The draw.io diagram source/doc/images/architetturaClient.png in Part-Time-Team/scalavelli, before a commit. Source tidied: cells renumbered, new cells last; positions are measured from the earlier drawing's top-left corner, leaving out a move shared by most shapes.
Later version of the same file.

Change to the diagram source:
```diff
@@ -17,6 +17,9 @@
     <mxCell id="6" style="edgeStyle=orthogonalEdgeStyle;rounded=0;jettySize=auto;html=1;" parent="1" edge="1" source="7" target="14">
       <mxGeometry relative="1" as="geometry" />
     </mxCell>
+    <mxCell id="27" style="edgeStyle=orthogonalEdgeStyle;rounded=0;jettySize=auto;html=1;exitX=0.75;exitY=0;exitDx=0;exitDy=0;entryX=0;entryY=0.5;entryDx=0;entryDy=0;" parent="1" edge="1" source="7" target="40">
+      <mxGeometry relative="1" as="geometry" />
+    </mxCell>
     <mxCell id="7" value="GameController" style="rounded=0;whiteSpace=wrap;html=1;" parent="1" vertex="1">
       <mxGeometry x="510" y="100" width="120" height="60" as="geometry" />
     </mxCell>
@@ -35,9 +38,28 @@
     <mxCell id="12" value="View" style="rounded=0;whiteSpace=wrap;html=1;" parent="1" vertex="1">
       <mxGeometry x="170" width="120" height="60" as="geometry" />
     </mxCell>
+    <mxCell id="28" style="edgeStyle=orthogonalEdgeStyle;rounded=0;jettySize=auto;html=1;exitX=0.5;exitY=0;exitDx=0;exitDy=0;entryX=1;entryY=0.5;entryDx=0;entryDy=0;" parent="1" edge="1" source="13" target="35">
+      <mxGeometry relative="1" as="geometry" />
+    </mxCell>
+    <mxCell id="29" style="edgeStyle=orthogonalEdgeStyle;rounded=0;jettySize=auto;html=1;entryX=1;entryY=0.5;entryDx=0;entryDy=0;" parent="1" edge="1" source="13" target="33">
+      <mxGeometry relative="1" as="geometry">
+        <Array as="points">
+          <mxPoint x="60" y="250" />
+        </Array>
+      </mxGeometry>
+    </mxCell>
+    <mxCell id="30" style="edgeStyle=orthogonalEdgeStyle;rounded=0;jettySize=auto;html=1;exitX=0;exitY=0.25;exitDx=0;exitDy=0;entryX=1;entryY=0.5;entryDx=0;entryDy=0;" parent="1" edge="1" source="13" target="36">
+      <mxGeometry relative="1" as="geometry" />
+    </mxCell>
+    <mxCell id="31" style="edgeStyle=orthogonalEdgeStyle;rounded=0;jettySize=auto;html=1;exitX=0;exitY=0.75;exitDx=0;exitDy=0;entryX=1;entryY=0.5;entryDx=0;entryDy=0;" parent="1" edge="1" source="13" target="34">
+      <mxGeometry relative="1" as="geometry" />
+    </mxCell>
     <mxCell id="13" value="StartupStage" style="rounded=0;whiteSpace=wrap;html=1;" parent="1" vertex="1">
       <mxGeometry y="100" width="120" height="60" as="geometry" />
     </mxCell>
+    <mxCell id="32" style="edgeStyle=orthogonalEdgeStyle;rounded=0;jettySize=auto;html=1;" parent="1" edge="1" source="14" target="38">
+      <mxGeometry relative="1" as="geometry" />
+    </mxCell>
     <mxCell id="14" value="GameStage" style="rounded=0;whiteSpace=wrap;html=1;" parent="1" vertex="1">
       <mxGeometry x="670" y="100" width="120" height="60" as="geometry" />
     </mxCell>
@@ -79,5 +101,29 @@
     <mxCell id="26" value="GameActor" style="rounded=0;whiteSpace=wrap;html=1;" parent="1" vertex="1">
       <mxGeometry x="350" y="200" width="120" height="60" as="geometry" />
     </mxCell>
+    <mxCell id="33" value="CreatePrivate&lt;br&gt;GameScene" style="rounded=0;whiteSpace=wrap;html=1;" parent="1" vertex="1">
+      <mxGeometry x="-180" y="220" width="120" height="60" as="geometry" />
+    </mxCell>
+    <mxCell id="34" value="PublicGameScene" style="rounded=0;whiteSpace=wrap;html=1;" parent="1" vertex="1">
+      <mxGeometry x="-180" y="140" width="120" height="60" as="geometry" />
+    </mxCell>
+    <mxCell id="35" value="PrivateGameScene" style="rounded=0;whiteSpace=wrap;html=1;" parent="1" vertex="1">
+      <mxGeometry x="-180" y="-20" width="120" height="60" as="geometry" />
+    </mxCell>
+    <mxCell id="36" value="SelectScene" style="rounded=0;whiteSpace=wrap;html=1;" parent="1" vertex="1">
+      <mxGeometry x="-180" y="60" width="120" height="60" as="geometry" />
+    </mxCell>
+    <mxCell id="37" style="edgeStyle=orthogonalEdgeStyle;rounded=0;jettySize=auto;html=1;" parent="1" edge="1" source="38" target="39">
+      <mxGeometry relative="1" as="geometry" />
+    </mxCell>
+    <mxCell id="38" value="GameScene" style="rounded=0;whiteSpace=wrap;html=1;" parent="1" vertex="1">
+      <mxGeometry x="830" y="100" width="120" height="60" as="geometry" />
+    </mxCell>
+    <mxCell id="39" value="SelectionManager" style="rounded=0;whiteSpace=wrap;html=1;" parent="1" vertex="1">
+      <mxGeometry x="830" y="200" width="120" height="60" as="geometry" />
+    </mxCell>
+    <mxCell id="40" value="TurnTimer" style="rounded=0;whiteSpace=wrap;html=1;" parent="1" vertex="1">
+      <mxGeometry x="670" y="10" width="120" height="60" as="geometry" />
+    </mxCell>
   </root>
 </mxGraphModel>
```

_ _ _ _ _ _ _

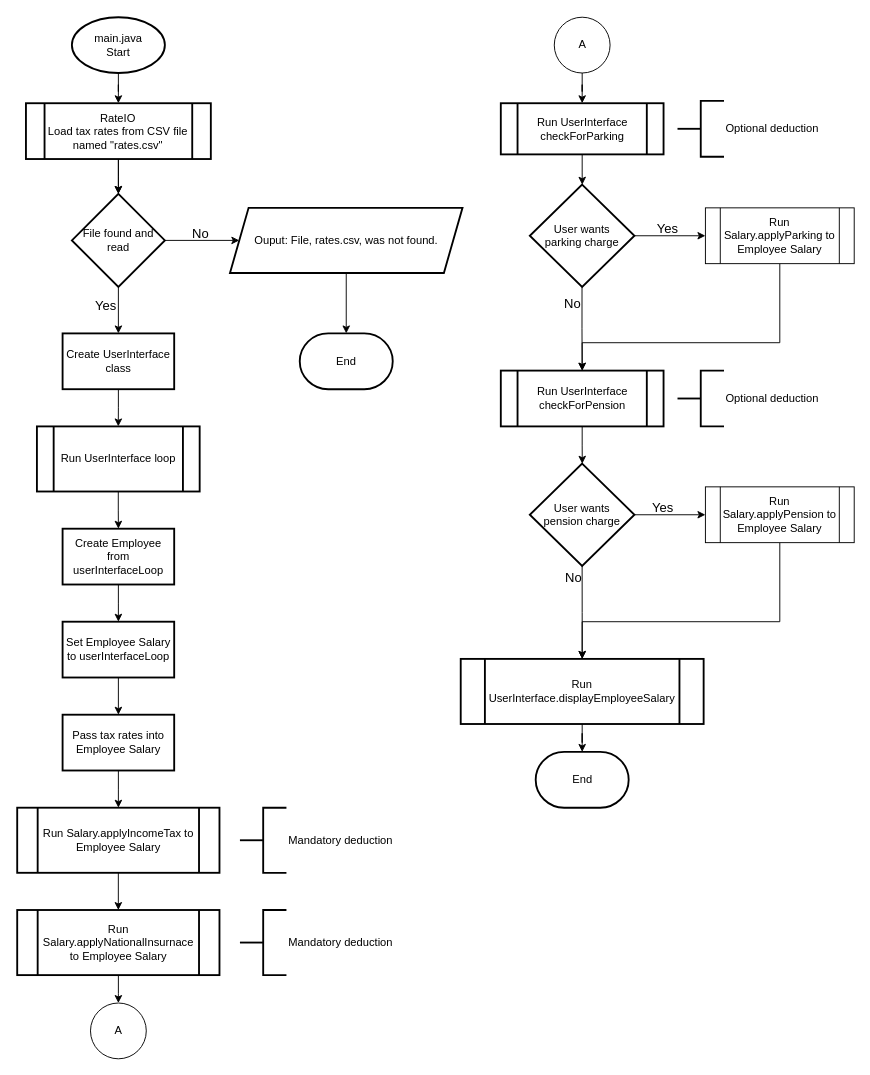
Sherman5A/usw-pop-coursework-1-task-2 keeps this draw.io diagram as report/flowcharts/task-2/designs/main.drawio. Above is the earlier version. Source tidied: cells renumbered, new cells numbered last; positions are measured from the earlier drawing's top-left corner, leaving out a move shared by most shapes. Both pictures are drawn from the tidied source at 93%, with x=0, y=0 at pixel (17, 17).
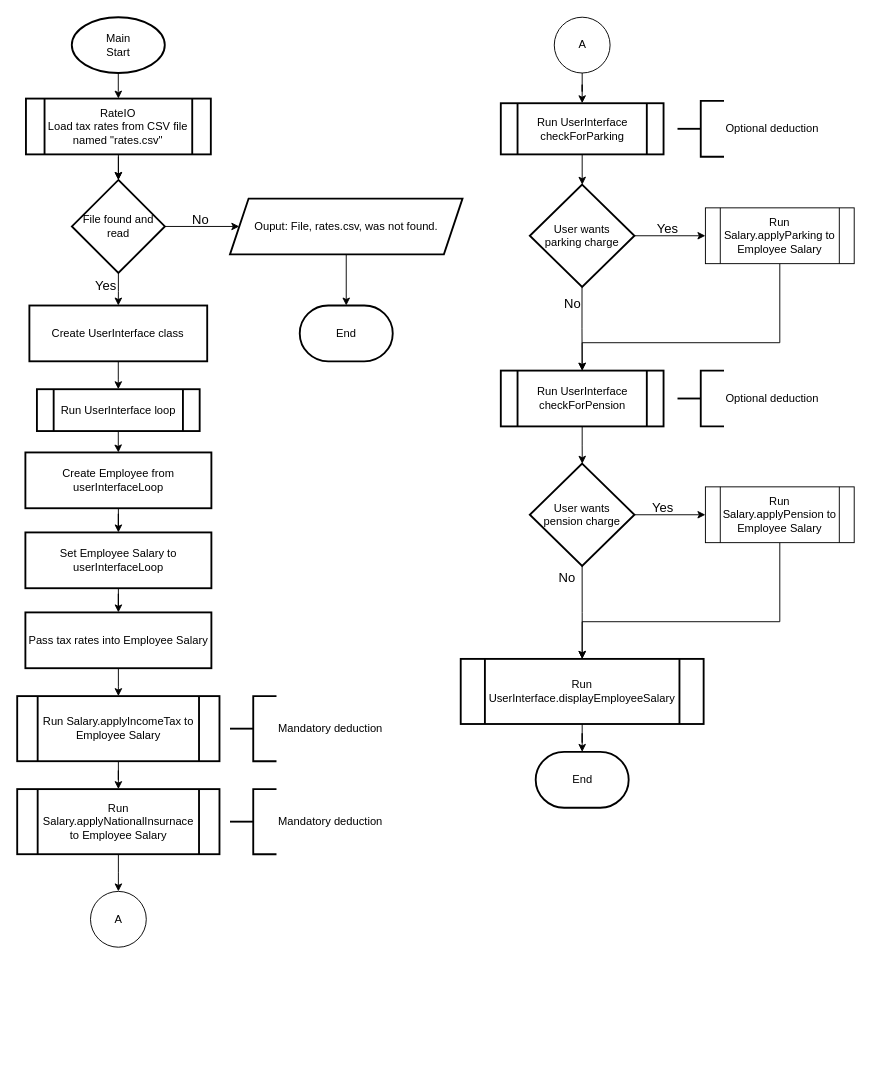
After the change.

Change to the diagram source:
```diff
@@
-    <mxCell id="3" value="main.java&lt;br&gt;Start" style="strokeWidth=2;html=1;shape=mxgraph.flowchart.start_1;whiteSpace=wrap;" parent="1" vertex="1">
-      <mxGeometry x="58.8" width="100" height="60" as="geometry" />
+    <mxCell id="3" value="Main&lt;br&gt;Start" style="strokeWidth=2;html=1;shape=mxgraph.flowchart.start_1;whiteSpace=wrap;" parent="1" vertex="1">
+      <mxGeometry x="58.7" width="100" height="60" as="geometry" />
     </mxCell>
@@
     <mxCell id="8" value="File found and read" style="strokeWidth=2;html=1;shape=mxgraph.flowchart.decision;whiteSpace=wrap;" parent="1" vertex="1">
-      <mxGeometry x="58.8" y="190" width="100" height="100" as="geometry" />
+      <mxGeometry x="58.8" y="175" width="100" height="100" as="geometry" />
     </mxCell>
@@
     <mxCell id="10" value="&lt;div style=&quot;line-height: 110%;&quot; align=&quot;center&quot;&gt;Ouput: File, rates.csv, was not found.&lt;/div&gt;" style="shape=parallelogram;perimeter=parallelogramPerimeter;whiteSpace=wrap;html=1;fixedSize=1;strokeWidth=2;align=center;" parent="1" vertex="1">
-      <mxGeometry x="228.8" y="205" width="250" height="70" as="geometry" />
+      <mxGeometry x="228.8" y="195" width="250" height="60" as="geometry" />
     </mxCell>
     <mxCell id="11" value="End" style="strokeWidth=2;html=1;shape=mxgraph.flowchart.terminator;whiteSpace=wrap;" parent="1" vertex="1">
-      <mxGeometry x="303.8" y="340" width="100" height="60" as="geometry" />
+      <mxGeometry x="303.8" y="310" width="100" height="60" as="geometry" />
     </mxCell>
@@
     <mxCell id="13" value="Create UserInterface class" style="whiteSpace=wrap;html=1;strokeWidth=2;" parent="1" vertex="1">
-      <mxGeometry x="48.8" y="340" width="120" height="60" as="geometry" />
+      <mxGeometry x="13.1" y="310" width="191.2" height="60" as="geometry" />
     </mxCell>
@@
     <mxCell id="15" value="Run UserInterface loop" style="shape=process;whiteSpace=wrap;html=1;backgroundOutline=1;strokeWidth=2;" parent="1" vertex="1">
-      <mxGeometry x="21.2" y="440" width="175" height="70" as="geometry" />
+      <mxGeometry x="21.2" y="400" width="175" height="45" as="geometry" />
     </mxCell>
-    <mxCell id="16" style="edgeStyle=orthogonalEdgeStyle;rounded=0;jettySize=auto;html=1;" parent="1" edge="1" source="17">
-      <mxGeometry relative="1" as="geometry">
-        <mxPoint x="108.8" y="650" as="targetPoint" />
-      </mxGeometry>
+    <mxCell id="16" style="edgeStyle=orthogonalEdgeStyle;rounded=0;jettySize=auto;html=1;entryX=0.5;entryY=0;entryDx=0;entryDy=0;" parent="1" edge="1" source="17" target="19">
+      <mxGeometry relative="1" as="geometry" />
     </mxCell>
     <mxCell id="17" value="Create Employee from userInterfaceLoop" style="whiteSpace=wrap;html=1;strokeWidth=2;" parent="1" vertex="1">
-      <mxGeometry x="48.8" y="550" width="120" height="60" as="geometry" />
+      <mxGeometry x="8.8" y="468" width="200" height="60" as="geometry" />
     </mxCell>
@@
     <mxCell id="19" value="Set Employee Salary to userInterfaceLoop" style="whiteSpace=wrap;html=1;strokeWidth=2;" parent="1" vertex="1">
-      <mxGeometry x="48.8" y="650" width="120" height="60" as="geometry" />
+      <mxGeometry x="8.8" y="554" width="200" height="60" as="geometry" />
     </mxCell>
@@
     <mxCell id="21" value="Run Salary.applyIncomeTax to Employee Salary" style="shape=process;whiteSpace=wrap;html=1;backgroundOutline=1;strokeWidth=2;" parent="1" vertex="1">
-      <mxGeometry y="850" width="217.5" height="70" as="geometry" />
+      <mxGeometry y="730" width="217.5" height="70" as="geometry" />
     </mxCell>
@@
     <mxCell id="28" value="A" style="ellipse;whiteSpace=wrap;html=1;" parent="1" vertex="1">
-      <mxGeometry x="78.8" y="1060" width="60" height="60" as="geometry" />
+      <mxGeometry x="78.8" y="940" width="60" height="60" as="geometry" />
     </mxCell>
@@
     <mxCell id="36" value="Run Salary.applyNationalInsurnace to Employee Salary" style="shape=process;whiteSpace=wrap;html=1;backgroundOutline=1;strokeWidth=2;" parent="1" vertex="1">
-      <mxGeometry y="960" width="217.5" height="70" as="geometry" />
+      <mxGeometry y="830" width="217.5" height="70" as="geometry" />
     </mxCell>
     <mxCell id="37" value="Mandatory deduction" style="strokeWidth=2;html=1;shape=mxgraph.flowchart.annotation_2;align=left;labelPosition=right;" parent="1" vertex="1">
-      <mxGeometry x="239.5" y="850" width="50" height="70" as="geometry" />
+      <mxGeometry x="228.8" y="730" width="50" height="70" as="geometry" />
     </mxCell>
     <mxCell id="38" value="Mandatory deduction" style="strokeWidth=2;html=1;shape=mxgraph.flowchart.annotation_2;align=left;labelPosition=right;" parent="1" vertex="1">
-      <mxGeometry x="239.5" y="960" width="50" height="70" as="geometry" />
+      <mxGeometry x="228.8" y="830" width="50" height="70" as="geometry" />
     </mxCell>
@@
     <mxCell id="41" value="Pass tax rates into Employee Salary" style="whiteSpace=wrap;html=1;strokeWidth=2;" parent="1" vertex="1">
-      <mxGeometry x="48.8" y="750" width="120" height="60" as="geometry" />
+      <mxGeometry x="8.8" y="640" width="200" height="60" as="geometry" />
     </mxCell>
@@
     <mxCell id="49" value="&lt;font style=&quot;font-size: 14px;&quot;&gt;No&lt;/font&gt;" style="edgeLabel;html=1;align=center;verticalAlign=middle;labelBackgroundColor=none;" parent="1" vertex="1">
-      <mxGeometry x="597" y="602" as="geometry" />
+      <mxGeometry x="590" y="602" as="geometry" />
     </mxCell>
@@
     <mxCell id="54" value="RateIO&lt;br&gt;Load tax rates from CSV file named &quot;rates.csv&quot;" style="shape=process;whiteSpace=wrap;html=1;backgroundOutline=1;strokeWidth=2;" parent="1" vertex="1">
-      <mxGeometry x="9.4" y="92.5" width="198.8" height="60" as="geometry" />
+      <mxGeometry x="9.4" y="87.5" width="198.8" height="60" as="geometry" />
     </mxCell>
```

_ _ _ _ _ _ _

Could you count the lines in the material above that include the word "Employee"? Give the count alone.

5